*Supplied data:*
------

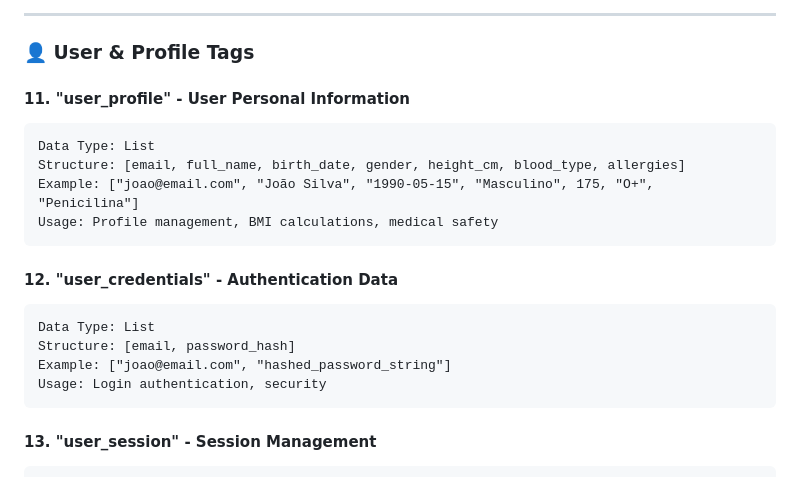
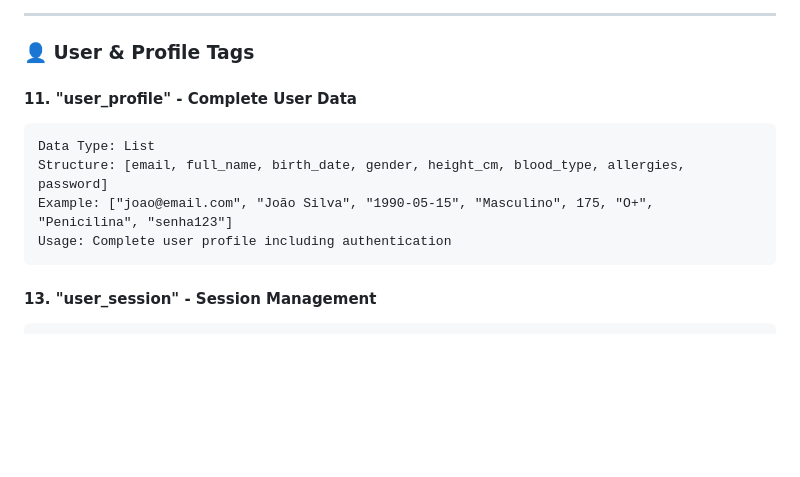
Before and after one commit to thiago2santos/vitalsync, a Markdown page: docs/implementation/TINYDB_NAMESPACE_DEFINITION.md, the part around the change. Drawn GitHub-style; blank space fills up the shorter version.

````diff
--- a/docs/implementation/TINYDB_NAMESPACE_DEFINITION.md
+++ b/docs/implementation/TINYDB_NAMESPACE_DEFINITION.md
@@ -152,20 +152,12 @@ Max Records: 10 (auto-cleanup)
 
 ### **👤 User & Profile Tags**
 
-#### **11. "user_profile" - User Personal Information**
+#### **11. "user_profile" - Complete User Data**
 ```
 Data Type: List
-Structure: [email, full_name, birth_date, gender, height_cm, blood_type, allergies]
-Example: ["joao@email.com", "João Silva", "1990-05-15", "Masculino", 175, "O+", "Penicilina"]
-Usage: Profile management, BMI calculations, medical safety
-```
-
-#### **12. "user_credentials" - Authentication Data**
-```
-Data Type: List
-Structure: [email, password_hash]
-Example: ["joao@email.com", "hashed_password_string"]
-Usage: Login authentication, security
+Structure: [email, full_name, birth_date, gender, height_cm, blood_type, allergies, password]
+Example: ["joao@email.com", "João Silva", "1990-05-15", "Masculino", 175, "O+", "Penicilina", "senha123"]
+Usage: Complete user profile including authentication
 ```
 
 #### **13. "user_session" - Session Management**
````
Also changed, not shown: docs/implementation/VITAL_SIGNS_COMPLETE_IMPLEMENTATION.md (+23 -16 lines).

------

*Activity:* Reproduce exactly the lines running from the one with "profile including authentication" to the last line of the listing above. Add nothing else.

*Result for this task:*
+Usage: Complete user profile including authentication
 ```
 
 #### **13. "user_session" - Session Management**
````
Also changed, not shown: docs/implementation/VITAL_SIGNS_COMPLETE_IMPLEMENTATION.md (+23 -16 lines).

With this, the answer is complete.